- _Goal of the exercise_:
Below are some records. Say how many of their lines contain the string "drawable", and give nothing but the number.

- _Dataset_:
- - -

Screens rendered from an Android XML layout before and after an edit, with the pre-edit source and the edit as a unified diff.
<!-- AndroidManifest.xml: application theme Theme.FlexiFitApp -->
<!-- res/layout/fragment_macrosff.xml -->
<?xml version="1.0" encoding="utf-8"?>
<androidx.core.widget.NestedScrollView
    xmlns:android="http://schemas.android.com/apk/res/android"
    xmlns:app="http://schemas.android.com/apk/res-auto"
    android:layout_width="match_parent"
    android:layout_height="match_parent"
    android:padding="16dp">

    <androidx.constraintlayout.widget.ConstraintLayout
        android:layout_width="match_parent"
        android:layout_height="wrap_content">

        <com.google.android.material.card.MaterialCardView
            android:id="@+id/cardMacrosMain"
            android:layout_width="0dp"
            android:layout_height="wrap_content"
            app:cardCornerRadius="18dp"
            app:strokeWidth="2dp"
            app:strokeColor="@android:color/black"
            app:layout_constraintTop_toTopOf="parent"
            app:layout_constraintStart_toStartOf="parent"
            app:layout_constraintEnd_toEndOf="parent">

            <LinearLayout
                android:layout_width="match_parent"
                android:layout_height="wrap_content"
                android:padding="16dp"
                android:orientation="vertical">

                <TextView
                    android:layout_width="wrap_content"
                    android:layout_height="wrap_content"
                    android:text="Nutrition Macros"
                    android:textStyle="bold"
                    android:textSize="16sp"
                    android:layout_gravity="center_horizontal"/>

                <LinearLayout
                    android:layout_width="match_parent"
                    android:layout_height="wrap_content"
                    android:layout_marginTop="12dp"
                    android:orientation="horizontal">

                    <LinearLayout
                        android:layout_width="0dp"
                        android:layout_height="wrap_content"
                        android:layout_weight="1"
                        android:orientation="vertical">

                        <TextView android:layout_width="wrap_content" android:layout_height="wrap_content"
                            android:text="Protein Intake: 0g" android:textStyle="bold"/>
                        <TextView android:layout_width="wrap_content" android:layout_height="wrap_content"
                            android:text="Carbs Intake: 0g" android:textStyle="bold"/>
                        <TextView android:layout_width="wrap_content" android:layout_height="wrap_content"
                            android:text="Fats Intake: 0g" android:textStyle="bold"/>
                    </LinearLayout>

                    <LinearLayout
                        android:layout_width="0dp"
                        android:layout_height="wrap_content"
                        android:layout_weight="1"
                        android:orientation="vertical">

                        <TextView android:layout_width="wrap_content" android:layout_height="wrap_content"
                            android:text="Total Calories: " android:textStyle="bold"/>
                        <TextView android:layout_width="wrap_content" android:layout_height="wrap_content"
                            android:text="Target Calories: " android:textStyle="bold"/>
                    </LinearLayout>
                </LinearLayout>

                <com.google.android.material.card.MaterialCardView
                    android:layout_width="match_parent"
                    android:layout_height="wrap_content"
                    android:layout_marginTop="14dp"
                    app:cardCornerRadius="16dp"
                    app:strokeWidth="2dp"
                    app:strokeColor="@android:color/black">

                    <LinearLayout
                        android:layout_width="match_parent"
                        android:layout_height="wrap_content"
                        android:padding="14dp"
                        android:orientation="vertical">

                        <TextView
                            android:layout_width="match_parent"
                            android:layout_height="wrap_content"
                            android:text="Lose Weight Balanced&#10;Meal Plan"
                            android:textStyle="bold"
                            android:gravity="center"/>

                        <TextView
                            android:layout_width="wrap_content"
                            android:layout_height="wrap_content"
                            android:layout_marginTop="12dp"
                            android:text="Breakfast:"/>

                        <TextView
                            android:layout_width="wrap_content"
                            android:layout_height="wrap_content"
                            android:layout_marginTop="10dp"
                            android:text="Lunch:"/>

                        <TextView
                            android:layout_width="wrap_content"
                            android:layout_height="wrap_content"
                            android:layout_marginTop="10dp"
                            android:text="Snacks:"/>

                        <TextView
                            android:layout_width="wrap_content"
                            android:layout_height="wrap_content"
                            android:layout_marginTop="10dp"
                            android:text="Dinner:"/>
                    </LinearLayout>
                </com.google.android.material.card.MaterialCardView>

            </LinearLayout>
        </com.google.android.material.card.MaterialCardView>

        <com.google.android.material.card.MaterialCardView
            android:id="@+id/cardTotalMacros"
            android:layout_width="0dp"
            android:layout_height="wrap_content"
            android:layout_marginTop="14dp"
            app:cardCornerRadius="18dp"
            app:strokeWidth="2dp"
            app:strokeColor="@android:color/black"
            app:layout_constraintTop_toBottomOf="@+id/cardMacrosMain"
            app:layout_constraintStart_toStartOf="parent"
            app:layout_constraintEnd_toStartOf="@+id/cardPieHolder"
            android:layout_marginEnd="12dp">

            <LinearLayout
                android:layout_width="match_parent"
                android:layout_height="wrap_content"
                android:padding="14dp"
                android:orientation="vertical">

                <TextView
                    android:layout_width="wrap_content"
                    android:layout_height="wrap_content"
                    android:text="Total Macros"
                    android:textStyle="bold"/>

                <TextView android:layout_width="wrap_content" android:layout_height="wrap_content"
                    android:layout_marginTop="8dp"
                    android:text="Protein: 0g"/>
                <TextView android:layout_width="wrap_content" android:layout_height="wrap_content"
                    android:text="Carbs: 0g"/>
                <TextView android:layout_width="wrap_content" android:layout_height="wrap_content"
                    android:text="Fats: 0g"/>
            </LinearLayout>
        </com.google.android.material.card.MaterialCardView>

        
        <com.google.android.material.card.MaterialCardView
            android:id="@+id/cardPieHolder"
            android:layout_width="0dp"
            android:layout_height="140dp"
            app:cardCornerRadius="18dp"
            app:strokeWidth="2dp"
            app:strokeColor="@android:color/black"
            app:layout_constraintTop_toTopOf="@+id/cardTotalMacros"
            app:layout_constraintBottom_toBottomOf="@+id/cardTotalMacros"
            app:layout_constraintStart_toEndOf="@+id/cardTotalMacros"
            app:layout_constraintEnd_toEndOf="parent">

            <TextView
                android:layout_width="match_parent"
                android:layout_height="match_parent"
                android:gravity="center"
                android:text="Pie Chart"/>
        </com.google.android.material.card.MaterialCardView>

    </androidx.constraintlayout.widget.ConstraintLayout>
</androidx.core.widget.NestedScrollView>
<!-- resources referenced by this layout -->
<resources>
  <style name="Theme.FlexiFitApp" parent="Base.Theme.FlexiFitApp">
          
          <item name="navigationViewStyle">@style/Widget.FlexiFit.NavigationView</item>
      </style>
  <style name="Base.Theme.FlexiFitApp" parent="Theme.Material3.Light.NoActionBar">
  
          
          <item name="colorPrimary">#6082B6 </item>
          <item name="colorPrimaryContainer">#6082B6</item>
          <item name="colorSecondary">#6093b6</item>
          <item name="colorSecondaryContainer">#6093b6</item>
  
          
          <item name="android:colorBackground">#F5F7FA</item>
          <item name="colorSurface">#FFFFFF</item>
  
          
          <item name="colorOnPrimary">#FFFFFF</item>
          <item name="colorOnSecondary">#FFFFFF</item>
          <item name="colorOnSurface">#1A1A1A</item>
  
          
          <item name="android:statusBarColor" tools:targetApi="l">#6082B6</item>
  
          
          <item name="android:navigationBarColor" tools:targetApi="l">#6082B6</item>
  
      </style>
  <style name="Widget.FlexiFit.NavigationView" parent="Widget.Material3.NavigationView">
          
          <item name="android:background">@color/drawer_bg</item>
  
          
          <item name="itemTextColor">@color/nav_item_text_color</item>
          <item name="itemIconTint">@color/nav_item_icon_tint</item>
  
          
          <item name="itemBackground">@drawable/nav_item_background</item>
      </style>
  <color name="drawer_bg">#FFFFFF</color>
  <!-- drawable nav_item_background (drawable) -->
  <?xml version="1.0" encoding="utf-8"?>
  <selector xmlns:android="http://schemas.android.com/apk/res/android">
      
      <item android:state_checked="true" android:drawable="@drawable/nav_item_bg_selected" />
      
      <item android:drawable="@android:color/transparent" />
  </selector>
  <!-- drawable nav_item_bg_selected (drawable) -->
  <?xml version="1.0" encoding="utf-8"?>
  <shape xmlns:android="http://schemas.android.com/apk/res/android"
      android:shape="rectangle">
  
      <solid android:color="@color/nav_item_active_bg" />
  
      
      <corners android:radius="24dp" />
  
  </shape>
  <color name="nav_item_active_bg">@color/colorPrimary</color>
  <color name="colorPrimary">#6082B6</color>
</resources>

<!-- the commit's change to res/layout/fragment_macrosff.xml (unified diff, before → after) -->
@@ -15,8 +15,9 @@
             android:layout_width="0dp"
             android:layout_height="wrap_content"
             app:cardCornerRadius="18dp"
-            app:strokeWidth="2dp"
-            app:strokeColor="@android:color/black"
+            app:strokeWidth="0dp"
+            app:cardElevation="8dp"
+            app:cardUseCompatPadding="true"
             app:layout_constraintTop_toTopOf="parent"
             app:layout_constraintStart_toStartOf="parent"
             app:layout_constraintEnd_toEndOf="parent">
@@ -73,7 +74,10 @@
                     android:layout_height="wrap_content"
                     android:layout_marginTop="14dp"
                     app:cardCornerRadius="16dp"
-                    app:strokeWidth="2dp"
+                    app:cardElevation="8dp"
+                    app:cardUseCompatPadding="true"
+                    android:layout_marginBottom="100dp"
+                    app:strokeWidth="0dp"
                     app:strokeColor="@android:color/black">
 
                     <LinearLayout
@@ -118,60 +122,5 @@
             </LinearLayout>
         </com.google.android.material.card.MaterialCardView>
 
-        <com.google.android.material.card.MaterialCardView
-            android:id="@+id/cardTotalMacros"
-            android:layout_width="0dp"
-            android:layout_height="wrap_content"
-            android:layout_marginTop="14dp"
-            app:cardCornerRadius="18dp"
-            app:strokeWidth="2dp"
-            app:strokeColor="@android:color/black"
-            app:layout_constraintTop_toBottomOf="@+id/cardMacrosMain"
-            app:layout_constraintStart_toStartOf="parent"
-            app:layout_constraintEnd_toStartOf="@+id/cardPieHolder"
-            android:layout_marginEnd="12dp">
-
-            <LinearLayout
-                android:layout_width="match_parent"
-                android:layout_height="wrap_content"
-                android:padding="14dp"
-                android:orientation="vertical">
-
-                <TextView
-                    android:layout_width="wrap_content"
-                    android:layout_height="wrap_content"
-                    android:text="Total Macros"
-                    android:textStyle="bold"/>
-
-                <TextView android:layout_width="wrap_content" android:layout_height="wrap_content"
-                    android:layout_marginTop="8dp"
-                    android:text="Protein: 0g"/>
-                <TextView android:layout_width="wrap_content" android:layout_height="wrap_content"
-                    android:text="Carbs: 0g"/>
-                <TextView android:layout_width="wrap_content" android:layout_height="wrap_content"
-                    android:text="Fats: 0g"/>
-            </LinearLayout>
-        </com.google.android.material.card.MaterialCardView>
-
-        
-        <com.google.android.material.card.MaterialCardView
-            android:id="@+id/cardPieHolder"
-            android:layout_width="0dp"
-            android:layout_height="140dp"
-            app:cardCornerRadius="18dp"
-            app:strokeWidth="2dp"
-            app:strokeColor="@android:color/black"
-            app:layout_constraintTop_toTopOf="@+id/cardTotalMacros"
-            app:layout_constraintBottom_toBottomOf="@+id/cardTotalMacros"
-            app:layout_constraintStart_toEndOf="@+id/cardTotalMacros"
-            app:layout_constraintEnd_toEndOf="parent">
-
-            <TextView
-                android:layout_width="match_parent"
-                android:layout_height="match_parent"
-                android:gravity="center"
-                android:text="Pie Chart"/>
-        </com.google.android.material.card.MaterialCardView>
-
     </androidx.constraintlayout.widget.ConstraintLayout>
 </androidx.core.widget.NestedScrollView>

- - -

- _Task output_:
5